[Change detection outputs]
-*-
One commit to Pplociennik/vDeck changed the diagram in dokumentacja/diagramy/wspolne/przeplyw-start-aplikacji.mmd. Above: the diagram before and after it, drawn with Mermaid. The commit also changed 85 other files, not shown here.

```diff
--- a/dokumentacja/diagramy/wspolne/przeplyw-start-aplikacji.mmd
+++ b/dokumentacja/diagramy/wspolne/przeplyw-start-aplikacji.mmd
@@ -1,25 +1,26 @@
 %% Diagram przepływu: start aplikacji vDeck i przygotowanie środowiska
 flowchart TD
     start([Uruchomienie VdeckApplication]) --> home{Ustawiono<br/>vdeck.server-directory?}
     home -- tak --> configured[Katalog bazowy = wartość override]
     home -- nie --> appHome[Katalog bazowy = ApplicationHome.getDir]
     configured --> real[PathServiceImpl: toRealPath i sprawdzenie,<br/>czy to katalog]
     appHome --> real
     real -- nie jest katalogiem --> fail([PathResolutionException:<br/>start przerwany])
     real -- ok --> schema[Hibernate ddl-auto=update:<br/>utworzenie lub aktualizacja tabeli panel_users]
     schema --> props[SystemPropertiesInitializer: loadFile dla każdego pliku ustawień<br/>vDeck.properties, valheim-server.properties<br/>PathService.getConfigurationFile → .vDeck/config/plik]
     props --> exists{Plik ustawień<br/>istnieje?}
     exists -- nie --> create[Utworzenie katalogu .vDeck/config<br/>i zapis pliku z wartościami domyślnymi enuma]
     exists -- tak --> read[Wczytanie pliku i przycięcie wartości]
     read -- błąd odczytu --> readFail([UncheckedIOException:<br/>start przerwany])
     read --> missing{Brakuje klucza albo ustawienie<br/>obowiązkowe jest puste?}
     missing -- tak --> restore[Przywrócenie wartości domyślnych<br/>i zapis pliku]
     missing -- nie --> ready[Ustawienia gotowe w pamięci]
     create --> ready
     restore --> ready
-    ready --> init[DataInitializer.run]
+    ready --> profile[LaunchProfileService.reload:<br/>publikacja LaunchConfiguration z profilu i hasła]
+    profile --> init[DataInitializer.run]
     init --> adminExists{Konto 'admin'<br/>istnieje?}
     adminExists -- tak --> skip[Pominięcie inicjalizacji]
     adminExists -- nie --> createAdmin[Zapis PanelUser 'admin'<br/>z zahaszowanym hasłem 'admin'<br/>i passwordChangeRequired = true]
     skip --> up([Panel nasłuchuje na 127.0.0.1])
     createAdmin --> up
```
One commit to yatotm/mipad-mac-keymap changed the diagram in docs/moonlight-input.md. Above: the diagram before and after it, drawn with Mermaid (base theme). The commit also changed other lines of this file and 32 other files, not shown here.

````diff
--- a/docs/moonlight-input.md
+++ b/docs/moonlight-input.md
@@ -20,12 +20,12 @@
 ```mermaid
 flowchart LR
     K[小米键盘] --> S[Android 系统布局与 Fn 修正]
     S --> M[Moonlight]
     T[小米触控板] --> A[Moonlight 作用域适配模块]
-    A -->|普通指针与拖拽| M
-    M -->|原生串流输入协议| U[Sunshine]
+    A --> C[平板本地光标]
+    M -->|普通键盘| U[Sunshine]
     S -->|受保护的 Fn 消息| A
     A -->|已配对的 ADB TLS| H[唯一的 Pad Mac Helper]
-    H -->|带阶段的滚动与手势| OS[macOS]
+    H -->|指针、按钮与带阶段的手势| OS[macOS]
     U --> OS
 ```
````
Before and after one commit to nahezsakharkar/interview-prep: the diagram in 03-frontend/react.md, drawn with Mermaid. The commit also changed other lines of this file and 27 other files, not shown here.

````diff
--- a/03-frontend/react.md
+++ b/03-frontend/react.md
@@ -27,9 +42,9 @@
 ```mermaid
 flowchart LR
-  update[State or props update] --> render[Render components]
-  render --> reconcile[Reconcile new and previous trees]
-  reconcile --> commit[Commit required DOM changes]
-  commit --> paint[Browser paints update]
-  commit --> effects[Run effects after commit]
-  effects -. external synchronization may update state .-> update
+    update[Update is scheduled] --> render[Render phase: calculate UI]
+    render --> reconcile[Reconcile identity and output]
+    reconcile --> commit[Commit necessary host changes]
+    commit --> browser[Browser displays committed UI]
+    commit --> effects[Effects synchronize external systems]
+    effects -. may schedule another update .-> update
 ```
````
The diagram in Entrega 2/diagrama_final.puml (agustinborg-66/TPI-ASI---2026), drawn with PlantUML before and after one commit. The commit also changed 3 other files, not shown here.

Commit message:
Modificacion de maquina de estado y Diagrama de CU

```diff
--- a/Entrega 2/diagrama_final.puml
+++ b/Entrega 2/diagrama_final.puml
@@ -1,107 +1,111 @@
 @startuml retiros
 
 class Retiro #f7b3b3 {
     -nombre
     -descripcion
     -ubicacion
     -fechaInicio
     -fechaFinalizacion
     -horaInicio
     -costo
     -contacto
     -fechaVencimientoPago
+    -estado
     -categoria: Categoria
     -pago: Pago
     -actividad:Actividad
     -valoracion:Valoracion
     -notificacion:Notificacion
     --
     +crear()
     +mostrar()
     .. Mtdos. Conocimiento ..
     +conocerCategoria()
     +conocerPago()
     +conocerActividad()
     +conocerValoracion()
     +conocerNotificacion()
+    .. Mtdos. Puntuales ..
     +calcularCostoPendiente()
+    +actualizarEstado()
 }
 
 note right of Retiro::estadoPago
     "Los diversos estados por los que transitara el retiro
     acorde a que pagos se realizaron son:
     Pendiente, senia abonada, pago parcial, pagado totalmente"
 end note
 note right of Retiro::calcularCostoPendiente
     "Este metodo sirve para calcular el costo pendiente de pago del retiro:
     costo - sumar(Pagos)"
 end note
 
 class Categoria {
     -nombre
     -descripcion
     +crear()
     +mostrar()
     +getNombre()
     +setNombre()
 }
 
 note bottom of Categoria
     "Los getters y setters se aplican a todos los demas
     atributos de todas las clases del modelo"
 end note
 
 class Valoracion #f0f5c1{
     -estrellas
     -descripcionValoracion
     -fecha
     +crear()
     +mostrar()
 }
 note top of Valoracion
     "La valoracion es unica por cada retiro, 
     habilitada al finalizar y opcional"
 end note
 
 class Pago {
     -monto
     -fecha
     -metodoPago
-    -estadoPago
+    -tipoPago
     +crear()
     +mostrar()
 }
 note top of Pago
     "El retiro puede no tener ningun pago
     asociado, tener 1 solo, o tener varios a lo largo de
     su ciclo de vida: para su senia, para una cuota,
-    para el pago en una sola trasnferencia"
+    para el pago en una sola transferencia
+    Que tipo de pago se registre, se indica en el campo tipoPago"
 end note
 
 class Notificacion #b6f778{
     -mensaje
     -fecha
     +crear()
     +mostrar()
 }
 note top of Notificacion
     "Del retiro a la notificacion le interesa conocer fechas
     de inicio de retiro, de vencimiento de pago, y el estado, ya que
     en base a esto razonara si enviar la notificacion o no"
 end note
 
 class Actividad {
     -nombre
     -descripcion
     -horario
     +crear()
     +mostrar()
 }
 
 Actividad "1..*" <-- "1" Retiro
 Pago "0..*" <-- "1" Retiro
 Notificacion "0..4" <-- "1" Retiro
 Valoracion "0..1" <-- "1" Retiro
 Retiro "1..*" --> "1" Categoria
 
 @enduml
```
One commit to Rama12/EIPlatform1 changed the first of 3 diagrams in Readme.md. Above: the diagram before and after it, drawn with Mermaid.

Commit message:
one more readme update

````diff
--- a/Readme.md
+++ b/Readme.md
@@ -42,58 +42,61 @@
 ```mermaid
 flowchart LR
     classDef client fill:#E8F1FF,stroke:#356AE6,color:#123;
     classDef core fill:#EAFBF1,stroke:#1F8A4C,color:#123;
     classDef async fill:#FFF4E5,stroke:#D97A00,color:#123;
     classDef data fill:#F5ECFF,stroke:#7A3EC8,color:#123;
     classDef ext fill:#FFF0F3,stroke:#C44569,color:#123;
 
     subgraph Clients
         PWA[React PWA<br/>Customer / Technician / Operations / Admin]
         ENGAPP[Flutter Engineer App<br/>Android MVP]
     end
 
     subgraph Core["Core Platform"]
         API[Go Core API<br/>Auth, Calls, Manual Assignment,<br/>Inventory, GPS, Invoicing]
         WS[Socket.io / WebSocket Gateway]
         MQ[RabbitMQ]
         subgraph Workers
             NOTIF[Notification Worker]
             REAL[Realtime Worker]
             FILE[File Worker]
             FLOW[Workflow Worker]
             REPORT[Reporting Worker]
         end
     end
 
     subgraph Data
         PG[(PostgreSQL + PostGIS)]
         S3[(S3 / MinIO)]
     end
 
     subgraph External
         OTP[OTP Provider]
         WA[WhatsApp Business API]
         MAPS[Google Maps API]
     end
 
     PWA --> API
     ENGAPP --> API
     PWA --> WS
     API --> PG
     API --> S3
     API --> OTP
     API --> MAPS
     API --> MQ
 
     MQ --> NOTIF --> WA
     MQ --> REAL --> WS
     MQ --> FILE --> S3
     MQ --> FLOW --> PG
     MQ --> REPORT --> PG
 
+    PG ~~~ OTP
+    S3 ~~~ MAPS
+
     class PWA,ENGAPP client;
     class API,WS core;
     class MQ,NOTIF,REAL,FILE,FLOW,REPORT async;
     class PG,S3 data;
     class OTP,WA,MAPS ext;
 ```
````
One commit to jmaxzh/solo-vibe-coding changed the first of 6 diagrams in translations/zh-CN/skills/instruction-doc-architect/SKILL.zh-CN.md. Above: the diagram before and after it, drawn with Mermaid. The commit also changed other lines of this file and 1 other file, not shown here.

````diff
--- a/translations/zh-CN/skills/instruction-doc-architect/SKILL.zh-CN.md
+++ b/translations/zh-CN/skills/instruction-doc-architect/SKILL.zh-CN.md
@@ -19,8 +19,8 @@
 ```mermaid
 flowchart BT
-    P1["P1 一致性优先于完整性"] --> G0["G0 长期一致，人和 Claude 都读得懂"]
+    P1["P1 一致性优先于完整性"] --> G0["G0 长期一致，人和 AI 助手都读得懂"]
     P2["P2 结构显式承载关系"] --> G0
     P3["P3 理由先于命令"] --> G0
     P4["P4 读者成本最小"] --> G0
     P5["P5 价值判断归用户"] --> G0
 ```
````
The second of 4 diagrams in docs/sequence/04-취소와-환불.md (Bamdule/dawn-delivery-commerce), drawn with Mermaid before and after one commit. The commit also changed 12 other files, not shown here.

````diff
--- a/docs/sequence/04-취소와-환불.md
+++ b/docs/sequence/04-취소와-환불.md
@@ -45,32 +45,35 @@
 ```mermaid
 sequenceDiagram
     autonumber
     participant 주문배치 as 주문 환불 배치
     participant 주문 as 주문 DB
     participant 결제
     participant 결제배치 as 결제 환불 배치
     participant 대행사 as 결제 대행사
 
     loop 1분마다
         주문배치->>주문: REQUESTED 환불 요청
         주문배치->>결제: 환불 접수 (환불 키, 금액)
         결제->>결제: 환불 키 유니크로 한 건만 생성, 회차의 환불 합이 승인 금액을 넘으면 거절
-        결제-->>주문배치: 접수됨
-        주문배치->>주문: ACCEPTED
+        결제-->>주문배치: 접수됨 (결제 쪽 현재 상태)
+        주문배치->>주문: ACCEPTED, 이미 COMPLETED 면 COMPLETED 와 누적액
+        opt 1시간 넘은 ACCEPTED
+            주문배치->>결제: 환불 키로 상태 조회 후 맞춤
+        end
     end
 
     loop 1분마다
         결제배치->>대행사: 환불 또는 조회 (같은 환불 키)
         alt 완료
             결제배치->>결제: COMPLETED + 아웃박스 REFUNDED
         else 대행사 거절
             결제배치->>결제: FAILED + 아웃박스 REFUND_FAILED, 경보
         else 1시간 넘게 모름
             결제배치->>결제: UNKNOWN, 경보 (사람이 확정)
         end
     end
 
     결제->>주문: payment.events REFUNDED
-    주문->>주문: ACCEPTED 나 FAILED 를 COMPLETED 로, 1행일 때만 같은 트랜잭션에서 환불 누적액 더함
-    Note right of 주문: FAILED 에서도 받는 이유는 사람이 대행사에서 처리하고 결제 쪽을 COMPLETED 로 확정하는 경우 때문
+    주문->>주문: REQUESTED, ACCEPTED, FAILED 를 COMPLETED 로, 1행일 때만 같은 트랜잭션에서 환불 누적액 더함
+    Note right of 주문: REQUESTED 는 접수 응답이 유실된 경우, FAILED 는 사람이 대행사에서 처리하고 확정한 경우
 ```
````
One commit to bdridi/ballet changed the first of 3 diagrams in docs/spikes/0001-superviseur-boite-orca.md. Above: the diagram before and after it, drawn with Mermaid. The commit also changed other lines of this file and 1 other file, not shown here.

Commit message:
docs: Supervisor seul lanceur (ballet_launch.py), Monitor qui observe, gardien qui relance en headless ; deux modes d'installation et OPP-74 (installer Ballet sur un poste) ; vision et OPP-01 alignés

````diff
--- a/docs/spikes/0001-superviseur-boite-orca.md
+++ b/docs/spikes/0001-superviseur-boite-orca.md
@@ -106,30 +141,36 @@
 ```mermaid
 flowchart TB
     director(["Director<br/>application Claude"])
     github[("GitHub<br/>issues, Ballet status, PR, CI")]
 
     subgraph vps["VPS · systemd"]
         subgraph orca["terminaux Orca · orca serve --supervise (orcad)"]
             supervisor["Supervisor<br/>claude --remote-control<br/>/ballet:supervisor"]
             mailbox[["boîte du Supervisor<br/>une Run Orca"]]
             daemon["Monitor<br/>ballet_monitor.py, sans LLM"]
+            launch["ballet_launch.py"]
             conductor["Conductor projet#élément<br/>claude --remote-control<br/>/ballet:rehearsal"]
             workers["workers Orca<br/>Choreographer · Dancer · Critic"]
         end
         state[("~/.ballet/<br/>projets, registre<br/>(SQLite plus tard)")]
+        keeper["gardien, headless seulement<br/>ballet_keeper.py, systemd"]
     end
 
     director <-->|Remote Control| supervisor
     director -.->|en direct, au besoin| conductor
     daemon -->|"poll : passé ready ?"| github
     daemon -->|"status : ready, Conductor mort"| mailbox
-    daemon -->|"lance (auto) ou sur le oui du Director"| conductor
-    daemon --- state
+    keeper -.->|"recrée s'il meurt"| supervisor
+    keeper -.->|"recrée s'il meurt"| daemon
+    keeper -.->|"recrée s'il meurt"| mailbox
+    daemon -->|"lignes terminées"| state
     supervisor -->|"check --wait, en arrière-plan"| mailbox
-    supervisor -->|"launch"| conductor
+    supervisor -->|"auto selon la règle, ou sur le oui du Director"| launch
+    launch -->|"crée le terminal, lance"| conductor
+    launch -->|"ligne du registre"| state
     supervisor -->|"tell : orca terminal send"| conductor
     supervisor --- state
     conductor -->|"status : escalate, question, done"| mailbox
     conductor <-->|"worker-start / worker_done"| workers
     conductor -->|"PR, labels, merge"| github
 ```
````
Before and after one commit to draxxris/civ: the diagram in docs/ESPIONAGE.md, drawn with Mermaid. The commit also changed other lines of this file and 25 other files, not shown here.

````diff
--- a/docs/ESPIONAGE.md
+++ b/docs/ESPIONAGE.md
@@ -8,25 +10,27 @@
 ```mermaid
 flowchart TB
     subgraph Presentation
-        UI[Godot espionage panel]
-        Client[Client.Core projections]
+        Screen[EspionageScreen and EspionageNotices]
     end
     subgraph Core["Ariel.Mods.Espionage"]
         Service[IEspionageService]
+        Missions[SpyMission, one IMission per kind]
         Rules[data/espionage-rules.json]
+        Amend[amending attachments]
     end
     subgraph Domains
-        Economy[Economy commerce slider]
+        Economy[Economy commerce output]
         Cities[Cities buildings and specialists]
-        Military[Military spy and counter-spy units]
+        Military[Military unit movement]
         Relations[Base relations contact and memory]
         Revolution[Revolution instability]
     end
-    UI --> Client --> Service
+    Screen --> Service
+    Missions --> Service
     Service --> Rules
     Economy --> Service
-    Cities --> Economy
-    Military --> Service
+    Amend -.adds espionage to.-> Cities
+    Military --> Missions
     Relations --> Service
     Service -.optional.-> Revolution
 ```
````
-*-
The string "update" appears in how many lines above? Answer with the number only.

7